* **WORK TASK**: Write out the data that follows exactly, keeping every picture out.

+++ RECORDED DATA

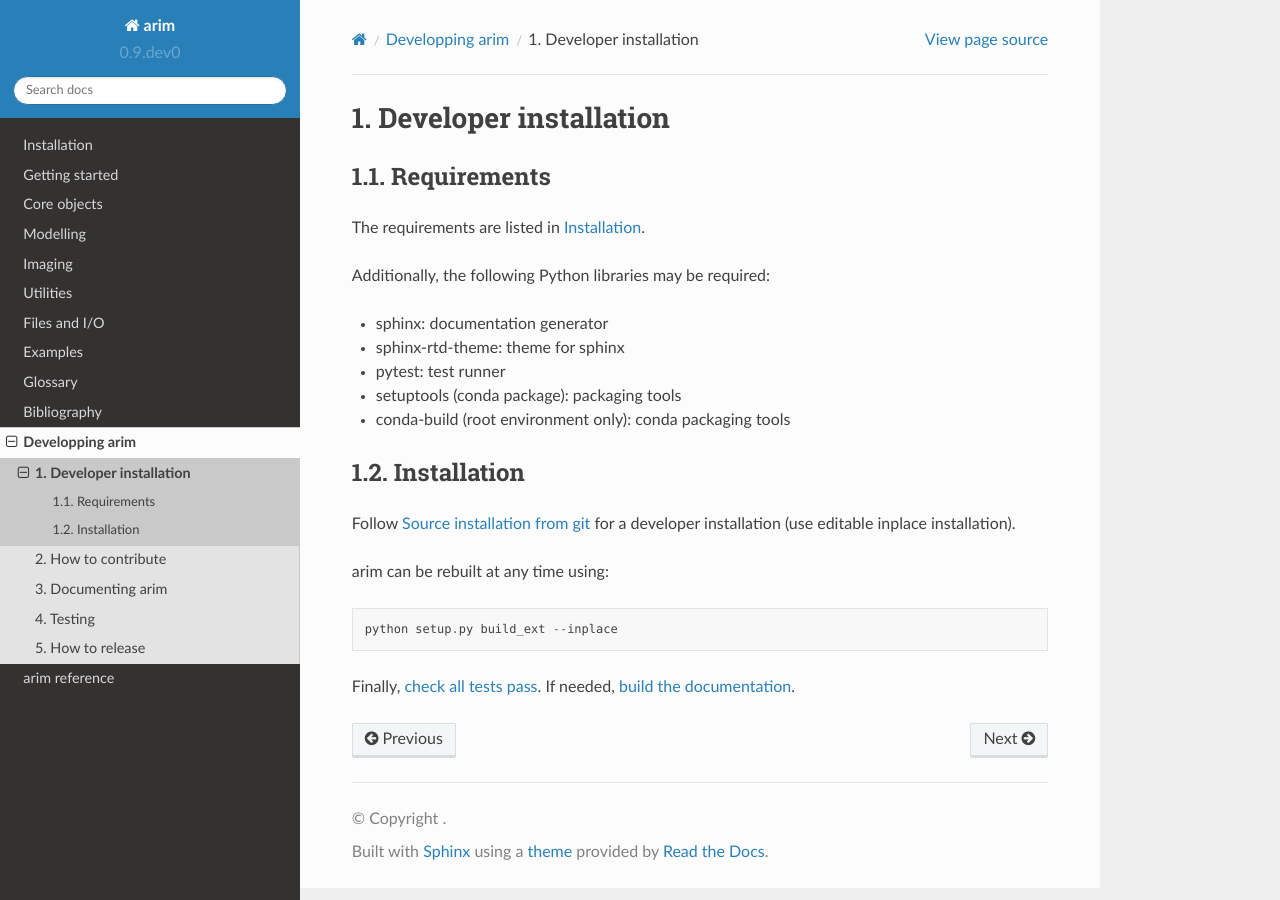
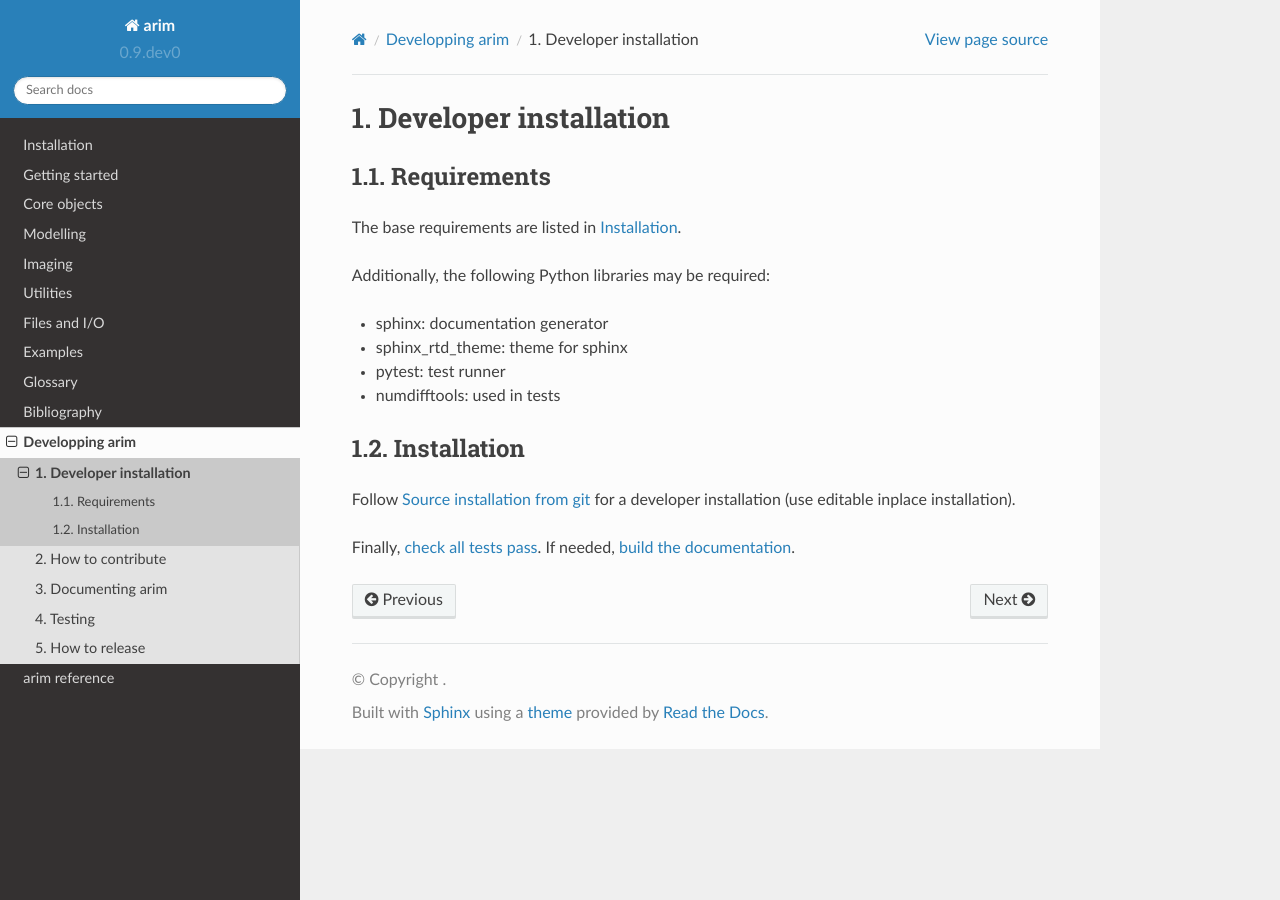
Before and after one commit to ndtatbristol/arim, a Sphinx documentation site: the page built from docs/source/development/installation.rst, in a window 1280 px wide. Built offline with Sphinx 7.4.7 and the Read the Docs theme 2.0.0, drawn with Linux system fonts in a browser that asks for light colours; the version number is read from the project's files by our own code.

Commit message:
update installation doc

```diff
--- a/docs/source/development/installation.rst
+++ b/docs/source/development/installation.rst
@@ -7,23 +7,18 @@ Developer installation
 Requirements
 ============
 
-The requirements are listed in :ref:`user_install`.
+The base requirements are listed in :ref:`user_install`.
 
 Additionally, the following Python libraries may be required:
 
 - sphinx: documentation generator
-- sphinx-rtd-theme: theme for sphinx
+- sphinx_rtd_theme: theme for sphinx
 - pytest: test runner
-- setuptools (conda package): packaging tools
-- conda-build (root environment only): conda packaging tools
+- numdifftools: used in tests
 
 Installation
 ============
 
 Follow :ref:`source_install` for a developer installation (use editable inplace installation).
 
-arim can be rebuilt at any time using::
-
-  python setup.py build_ext --inplace
-
 Finally, :ref:`check all tests pass <run_tests>`. If needed, :ref:`build the documentation <build_doc>`.
```
Also changed, not shown: docs/source/installation/installation.rst (+6 -3 lines).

++++++

* **EXERCISE SOLUTION**:
Before and after one commit to ndtatbristol/arim, a Sphinx documentation site: the page built from docs/source/development/installation.rst, in a window 1280 px wide. Built offline with Sphinx 7.4.7 and the Read the Docs theme 2.0.0, drawn with Linux system fonts in a browser that asks for light colours; the version number is read from the project's files by our own code.

Commit message:
update installation doc

```diff
--- a/docs/source/development/installation.rst
+++ b/docs/source/development/installation.rst
@@ -7,23 +7,18 @@ Developer installation
 Requirements
 ============
 
-The requirements are listed in :ref:`user_install`.
+The base requirements are listed in :ref:`user_install`.
 
 Additionally, the following Python libraries may be required:
 
 - sphinx: documentation generator
-- sphinx-rtd-theme: theme for sphinx
+- sphinx_rtd_theme: theme for sphinx
 - pytest: test runner
-- setuptools (conda package): packaging tools
-- conda-build (root environment only): conda packaging tools
+- numdifftools: used in tests
 
 Installation
 ============
 
 Follow :ref:`source_install` for a developer installation (use editable inplace installation).
 
-arim can be rebuilt at any time using::
-
-  python setup.py build_ext --inplace
-
 Finally, :ref:`check all tests pass <run_tests>`. If needed, :ref:`build the documentation <build_doc>`.
```
Also changed, not shown: docs/source/installation/installation.rst (+6 -3 lines).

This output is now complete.